= Beginning of Section =
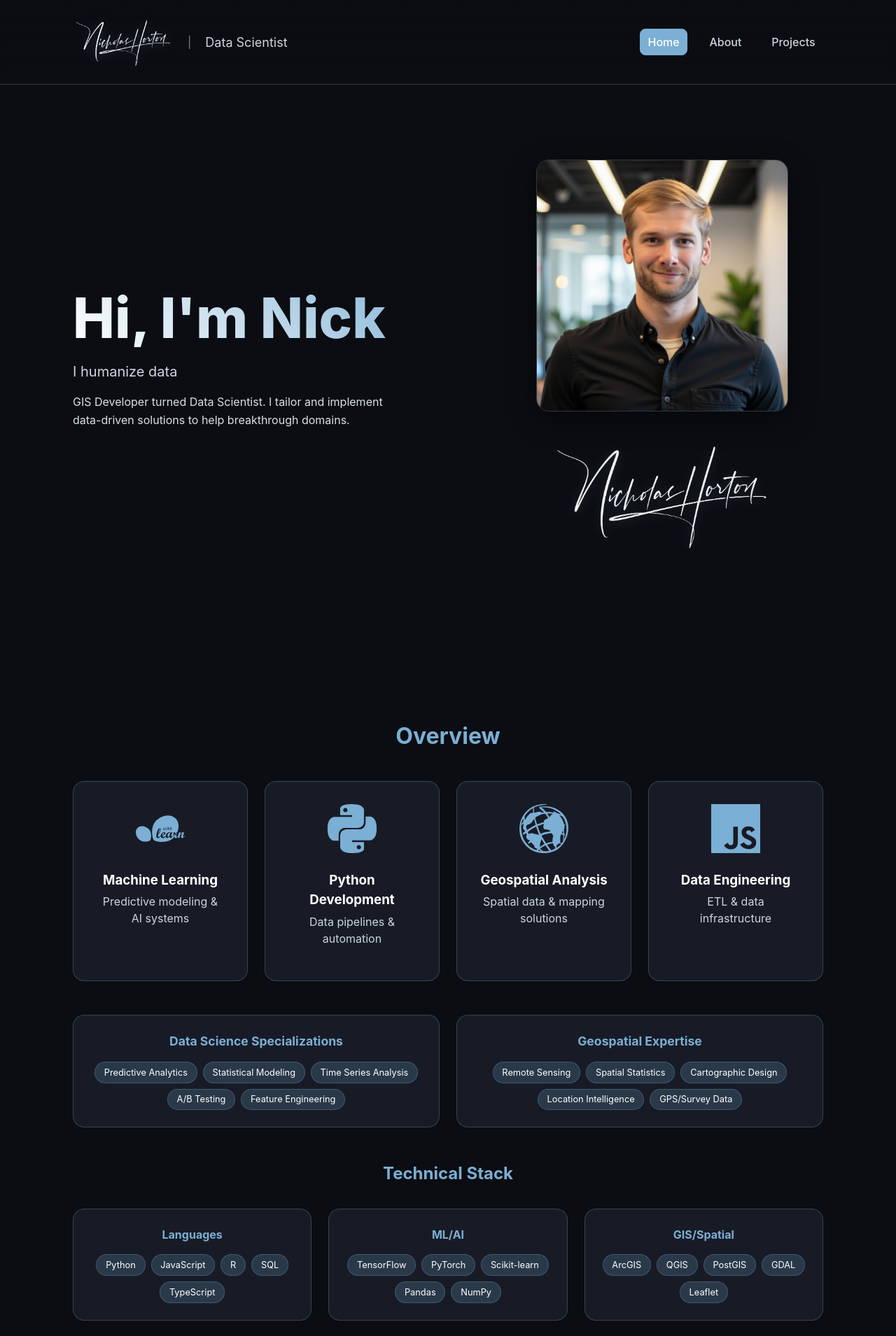
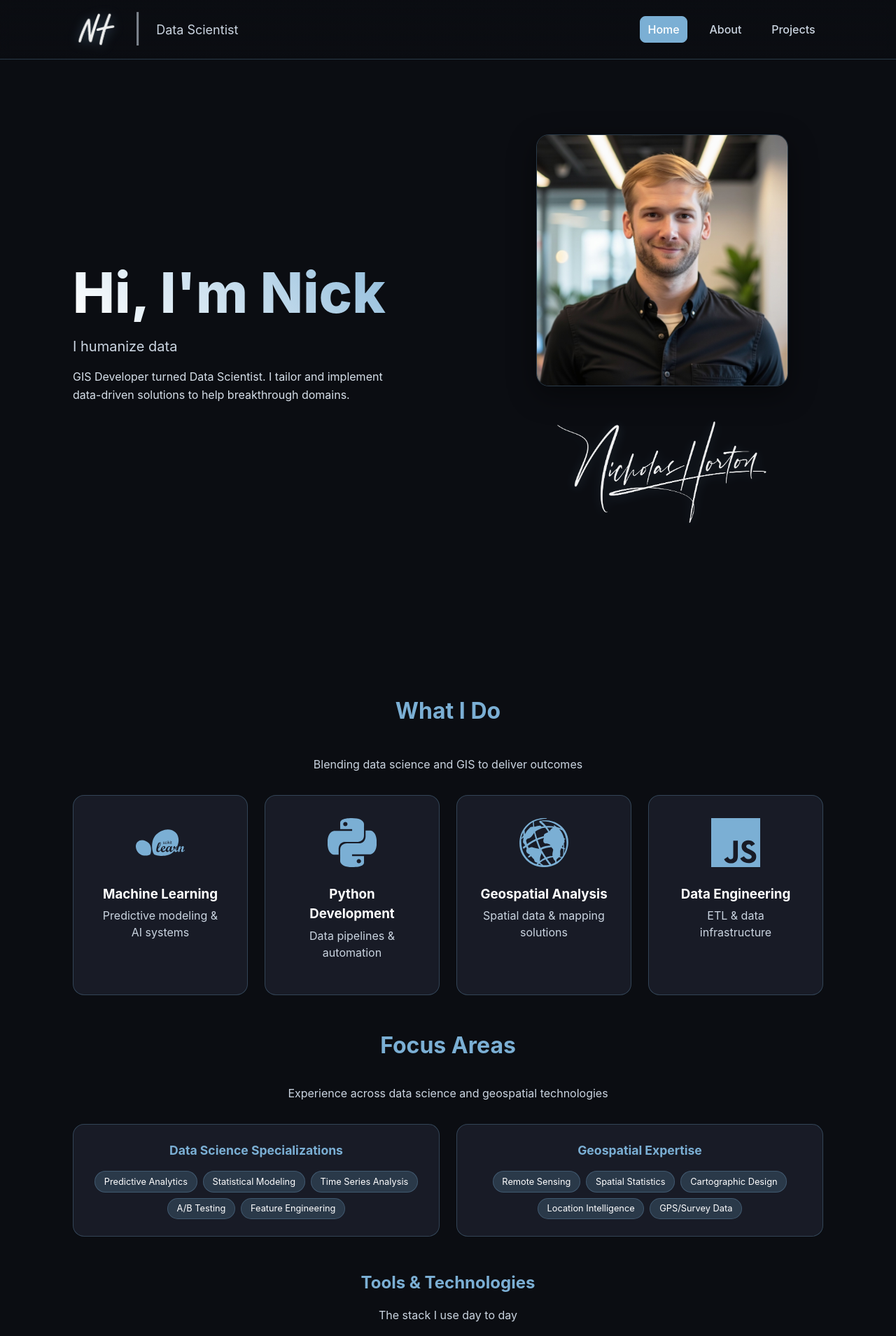
Before and after one commit to nhorto/personal_website, a React (Vite) app: page / in a window 1280 px wide. Shown: the top 1909 px of the page at 70% size. Built offline with nearby package versions, Linux system fonts and the light colour scheme.

Commit message:
update header and homepage

```diff
--- a/src/components/Header.jsx
+++ b/src/components/Header.jsx
@@ -1,13 +1,14 @@
 import { NavLink } from 'react-router-dom';
 import signatureImg from '../assets/Nicholas-Horton-white-high-res.png';
 import '../styles/components/Header.css';
+import initials_updated from '../assets/initials_update.png';
 
 export default function Header() {
   return (
     <header className="header">
       <div className="header-inner">
         <div className="brand">
-          <img className="signature" src={signatureImg} alt="Signature" />
+          <img className="signature" src={initials_updated} alt="Signature"/>
           <span className="divider">|</span>
           <span style={{ color: 'var(--muted)', fontSize: 18 }}>Data Scientist</span>
         </div>
--- a/src/pages/Home.jsx
+++ b/src/pages/Home.jsx
@@ -19,17 +19,20 @@ import signatureImg from '../assets/Nicholas-Horton-white-high-res.png';
 // ====== Skills/Technologies Matrix ======
 const SkillsMatrix = () => {
   const skillCategories = {
-    'Languages': ['Python', 'JavaScript', 'R', 'SQL', 'TypeScript'],
+    'Languages': ['Python', 'JavaScript', 'R', 'SQL', 'Julia'],
     'ML/AI': ['TensorFlow', 'PyTorch', 'Scikit-learn', 'Pandas', 'NumPy'],
-    'GIS/Spatial': ['ArcGIS', 'QGIS', 'PostGIS', 'GDAL', 'Leaflet'],
+    'GIS/Spatial': ['ArcGIS', 'QGIS', 'Leaflet', 'Geopandas', 'Shapely'],
     'Visualization': ['Tableau', 'D3.js', 'Plotly', 'Matplotlib', 'React']
   };
 
   return (
     <div style={{ marginTop: '3rem' }}>
-      <h3 style={{ textAlign: 'center', color: 'var(--accent)', marginBottom: '2rem', fontSize: '1.5rem' }}>
-        Technical Stack
-      </h3>
+      <h2 style={{ textAlign: 'center', color: 'var(--accent)', marginBottom: '0.5rem' }}>
+        Tools &amp; Technologies
+      </h2>
+      <p style={{ textAlign: 'center', color: 'var(--muted)', marginBottom: '2rem' }}>
+        The stack I use day to day
+      </p>
       <div style={{
         display: 'grid',
         gridTemplateColumns: 'repeat(auto-fit, minmax(280px, 1fr))',
@@ -299,8 +302,10 @@ export default function Home() {
 
       {/* ===== Overview ===== */}
       <section className="section" id="overview">
-        <h2 className="section-title">Overview</h2>
-
+        <h2 className="section-title">What I Do</h2>
+        <p style={{ textAlign: 'center', color: 'var(--muted)', marginBottom: '2rem' }}>
+          Blending data science and GIS to deliver outcomes
+        </p>
         {/* Core Skills */}
         <div style={{
           display: 'grid',
@@ -312,6 +317,10 @@ export default function Home() {
         </div>
 
         {/* Specializations */}
+        <h2 className="section-title" style={{ marginBottom:'2rem' }}>Focus Areas</h2>
+        <p style={{ textAlign: 'center', color: 'var(--muted)', marginBottom: '2rem' }}>
+          Experience across data science and geospatial technologies
+        </p>
         <div style={{
           display: 'grid',
           gridTemplateColumns: 'repeat(auto-fit, minmax(300px, 1fr))',
--- a/src/styles/components/Header.css
+++ b/src/styles/components/Header.css
@@ -24,7 +24,7 @@
 }
 
 .brand img.signature {
-  height: 96px;
+  height: 60px;
   width: auto;
   display: block;
   filter: drop-shadow(0 2px 8px rgba(123,175,212,0.35));
@@ -51,7 +51,7 @@
 }
 
 .divider {
-  size: extra-large;
+  font-size: 40px;
   color: var(--muted);
   opacity: 0.6;
   margin: 0 0.5rem;
```
Also changed, not shown: src/assets/initials_update.png.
= End of Section =
Repeat the listing exactly, minus its pictures.

» **Exercise answer**:
Before and after one commit to nhorto/personal_website, a React (Vite) app: page / in a window 1280 px wide. Shown: the top 1909 px of the page at 70% size. Built offline with nearby package versions, Linux system fonts and the light colour scheme.

Commit message:
update header and homepage

```diff
--- a/src/components/Header.jsx
+++ b/src/components/Header.jsx
@@ -1,13 +1,14 @@
 import { NavLink } from 'react-router-dom';
 import signatureImg from '../assets/Nicholas-Horton-white-high-res.png';
 import '../styles/components/Header.css';
+import initials_updated from '../assets/initials_update.png';
 
 export default function Header() {
   return (
     <header className="header">
       <div className="header-inner">
         <div className="brand">
-          <img className="signature" src={signatureImg} alt="Signature" />
+          <img className="signature" src={initials_updated} alt="Signature"/>
           <span className="divider">|</span>
           <span style={{ color: 'var(--muted)', fontSize: 18 }}>Data Scientist</span>
         </div>
--- a/src/pages/Home.jsx
+++ b/src/pages/Home.jsx
@@ -19,17 +19,20 @@ import signatureImg from '../assets/Nicholas-Horton-white-high-res.png';
 // ====== Skills/Technologies Matrix ======
 const SkillsMatrix = () => {
   const skillCategories = {
-    'Languages': ['Python', 'JavaScript', 'R', 'SQL', 'TypeScript'],
+    'Languages': ['Python', 'JavaScript', 'R', 'SQL', 'Julia'],
     'ML/AI': ['TensorFlow', 'PyTorch', 'Scikit-learn', 'Pandas', 'NumPy'],
-    'GIS/Spatial': ['ArcGIS', 'QGIS', 'PostGIS', 'GDAL', 'Leaflet'],
+    'GIS/Spatial': ['ArcGIS', 'QGIS', 'Leaflet', 'Geopandas', 'Shapely'],
     'Visualization': ['Tableau', 'D3.js', 'Plotly', 'Matplotlib', 'React']
   };
 
   return (
     <div style={{ marginTop: '3rem' }}>
-      <h3 style={{ textAlign: 'center', color: 'var(--accent)', marginBottom: '2rem', fontSize: '1.5rem' }}>
-        Technical Stack
-      </h3>
+      <h2 style={{ textAlign: 'center', color: 'var(--accent)', marginBottom: '0.5rem' }}>
+        Tools &amp; Technologies
+      </h2>
+      <p style={{ textAlign: 'center', color: 'var(--muted)', marginBottom: '2rem' }}>
+        The stack I use day to day
+      </p>
       <div style={{
         display: 'grid',
         gridTemplateColumns: 'repeat(auto-fit, minmax(280px, 1fr))',
@@ -299,8 +302,10 @@ export default function Home() {
 
       {/* ===== Overview ===== */}
       <section className="section" id="overview">
-        <h2 className="section-title">Overview</h2>
-
+        <h2 className="section-title">What I Do</h2>
+        <p style={{ textAlign: 'center', color: 'var(--muted)', marginBottom: '2rem' }}>
+          Blending data science and GIS to deliver outcomes
+        </p>
         {/* Core Skills */}
         <div style={{
           display: 'grid',
@@ -312,6 +317,10 @@ export default function Home() {
         </div>
 
         {/* Specializations */}
+        <h2 className="section-title" style={{ marginBottom:'2rem' }}>Focus Areas</h2>
+        <p style={{ textAlign: 'center', color: 'var(--muted)', marginBottom: '2rem' }}>
+          Experience across data science and geospatial technologies
+        </p>
         <div style={{
           display: 'grid',
           gridTemplateColumns: 'repeat(auto-fit, minmax(300px, 1fr))',
--- a/src/styles/components/Header.css
+++ b/src/styles/components/Header.css
@@ -24,7 +24,7 @@
 }
 
 .brand img.signature {
-  height: 96px;
+  height: 60px;
   width: auto;
   display: block;
   filter: drop-shadow(0 2px 8px rgba(123,175,212,0.35));
@@ -51,7 +51,7 @@
 }
 
 .divider {
-  size: extra-large;
+  font-size: 40px;
   color: var(--muted);
   opacity: 0.6;
   margin: 0 0.5rem;
```
Also changed, not shown: src/assets/initials_update.png.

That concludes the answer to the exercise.